Saturday, July 12, 2014
(San Bernardino County) Grand Jury identified but ignored red flags at West Valley Detention Center
July 11, 2014
The AlpenHorn News
By S.E. Williams
“There were no discrepancies found at any of the five County Detention Centers the Grand Jury inspected. All personnel during each site visited were knowledgeable and professional.”
This was the conclusion reached by the 2013-2014 San Bernardino County Grand Jury as published in its Final Report last week. This assessment includes the jurors’ perception of the heavily maligned West Valley Detention Center.
The report created quite a stir—but not for the usual reasons. Historically, Grand Jury Final Reports are controversial for what they reveal. This year’s report sparked controversy for what was either a bold and intentional oversight on the part of the jurors; or, the result of an inexplicably weak and surprisingly shallow assessment of the county’s detention centers—especially the West Valley facility.
The Grand Jury assessment is of particular concern considering the San Bernardino County detention centers are currently under intense scrutiny by local, state and national media. The intense focus began in early April when it was revealed that the Federal Bureau of Investigation (FBI) had launched an investigation of alleged civil-rights violations at the West Valley Detention Center. Concurrently, the San Bernardino County Sheriff’s Department publically admitted that its command staff had launched an investigation into possible misconduct by detention center personnel.
In addition, it was well publicized that there are at least two federal civil rights lawsuits pending that involve at least 14 plaintiffs. The suits were filed against San Bernardino County Sheriff John McMahon; commander of the West Valley Detention Center, Jeff Rose; and, at least one sheriff deputy, B. Teychea.
The plaintiffs have reportedly asked for 150 million dollars each—if successful, county taxpayers could be on the hook for more than two billion dollars.
Court documents detail allegations against authorities at the West Valley Detention Center that are shocking. The claims of torture are most notably egregious. Some of the most deplorable include allegations that inmates subjected to electric shock to the genitalia; sleep deprivation and sodomy; that shot guns were held to their heads; their arms were handcuffed behind their backs to the point of excruciating pain. The court documents described such treatment of these inmates as “… malicious, sadistic and designed to inflict pain and suffering…”
It is also well publicized that at least four deputies previously assigned to the West Valley Detention Center are no longer employed there and it is rumored that several more may be terminated. It has also been well reported that the case against detention center personnel may be handed to the U. S. Attorney for further investigation and consideration of criminal charges.
How did the Grand Jury miss the mark regarding this scandal by such a wide margin? A detailed review of the Grand Jury Report by The Alpenhorn News showed that the jurors conducted their field inspection of the West Valley Detention Center on September 9, 2013. Admittedly, this was well before the stories of alleged torture surfaced in April of this year. However, jury’s report also documents that something prompted the jurors to request information from the facility beyond what they observed during their September 9th visit. Although the jurors visited three other detention facilities and a holding facility, West Valley was the only place where jurors documented a request for further information. Why?

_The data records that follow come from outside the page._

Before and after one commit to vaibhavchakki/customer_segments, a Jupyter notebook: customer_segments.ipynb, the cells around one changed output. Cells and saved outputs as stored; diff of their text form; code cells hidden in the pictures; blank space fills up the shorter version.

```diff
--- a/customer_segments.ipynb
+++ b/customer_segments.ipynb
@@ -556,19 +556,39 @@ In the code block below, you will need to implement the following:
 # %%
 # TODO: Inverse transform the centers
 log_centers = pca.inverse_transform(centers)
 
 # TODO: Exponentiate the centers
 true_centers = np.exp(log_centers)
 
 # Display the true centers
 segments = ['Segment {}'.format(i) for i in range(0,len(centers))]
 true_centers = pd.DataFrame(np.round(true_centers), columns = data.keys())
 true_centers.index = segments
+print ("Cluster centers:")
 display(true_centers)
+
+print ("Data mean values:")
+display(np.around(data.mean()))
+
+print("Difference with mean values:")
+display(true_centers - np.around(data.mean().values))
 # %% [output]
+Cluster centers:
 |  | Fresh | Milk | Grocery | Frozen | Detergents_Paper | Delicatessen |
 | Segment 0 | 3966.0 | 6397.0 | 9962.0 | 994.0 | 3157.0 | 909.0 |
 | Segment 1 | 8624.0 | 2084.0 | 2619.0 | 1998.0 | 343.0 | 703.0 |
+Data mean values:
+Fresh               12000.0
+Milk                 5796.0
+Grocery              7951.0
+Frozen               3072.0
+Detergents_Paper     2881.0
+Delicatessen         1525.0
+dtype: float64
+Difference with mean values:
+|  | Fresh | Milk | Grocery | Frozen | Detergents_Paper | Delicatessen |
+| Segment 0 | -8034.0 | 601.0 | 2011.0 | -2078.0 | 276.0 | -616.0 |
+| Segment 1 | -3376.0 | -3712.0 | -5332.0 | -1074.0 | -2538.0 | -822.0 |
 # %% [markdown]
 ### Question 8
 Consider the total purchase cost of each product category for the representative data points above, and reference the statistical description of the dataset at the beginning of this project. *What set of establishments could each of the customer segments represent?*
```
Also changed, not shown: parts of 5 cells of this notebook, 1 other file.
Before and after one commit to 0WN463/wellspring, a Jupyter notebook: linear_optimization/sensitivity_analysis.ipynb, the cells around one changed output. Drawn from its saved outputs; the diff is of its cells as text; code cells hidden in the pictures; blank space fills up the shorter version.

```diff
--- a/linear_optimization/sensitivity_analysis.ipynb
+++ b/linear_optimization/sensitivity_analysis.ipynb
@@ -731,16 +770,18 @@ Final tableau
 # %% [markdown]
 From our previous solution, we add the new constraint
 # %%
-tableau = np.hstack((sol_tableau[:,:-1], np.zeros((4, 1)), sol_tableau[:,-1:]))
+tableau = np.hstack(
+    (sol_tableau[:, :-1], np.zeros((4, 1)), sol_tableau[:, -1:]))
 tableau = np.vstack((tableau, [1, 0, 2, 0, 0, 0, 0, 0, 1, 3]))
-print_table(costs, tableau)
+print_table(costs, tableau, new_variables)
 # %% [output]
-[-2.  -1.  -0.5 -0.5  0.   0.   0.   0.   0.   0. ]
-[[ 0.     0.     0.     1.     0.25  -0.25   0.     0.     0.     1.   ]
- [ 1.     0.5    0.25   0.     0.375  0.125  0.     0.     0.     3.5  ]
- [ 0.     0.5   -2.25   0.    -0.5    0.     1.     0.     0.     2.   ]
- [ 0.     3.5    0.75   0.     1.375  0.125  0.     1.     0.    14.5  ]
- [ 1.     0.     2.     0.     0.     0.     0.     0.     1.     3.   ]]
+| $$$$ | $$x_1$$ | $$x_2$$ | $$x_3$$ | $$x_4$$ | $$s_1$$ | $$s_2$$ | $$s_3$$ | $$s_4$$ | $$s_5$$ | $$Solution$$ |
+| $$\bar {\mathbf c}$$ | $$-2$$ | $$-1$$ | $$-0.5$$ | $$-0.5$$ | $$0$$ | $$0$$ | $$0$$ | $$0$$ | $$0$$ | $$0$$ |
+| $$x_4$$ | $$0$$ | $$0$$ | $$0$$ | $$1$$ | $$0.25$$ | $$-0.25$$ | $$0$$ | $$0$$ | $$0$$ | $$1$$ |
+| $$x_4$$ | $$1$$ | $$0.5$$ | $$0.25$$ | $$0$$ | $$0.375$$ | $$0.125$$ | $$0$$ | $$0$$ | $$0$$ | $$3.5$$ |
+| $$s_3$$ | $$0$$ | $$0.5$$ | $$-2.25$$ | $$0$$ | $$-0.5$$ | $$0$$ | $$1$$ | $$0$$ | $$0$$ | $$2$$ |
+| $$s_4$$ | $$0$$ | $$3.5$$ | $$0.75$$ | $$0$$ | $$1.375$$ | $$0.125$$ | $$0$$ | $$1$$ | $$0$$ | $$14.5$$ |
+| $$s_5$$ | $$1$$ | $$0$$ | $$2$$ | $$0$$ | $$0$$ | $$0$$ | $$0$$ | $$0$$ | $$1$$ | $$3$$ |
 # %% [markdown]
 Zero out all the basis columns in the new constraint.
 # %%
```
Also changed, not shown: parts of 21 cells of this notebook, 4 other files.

Was this additional request the result of a red flag that raised some unspecified concern(s); concern(s) they ultimately chose to ignore. After all, their initial notation on the official inspection form for the West Valley Detention Center showed, “Impression of staff/inmate interactions: Good”. However, the document also noted a total of 230 minor inmate grievances per month and a total of 10 major incidents. Certainly, the West Valley Detention Center has a much larger capacity than the other detention facilities but these numbers appeared out of proportion to what was identified at the other centers.
During their visit the jurors also made note of one suicide, ten attempted suicides and a total of four deaths by other causes. The causes were identified as one by natural causes; two as the result of pre-existing conditions; and, one homicide.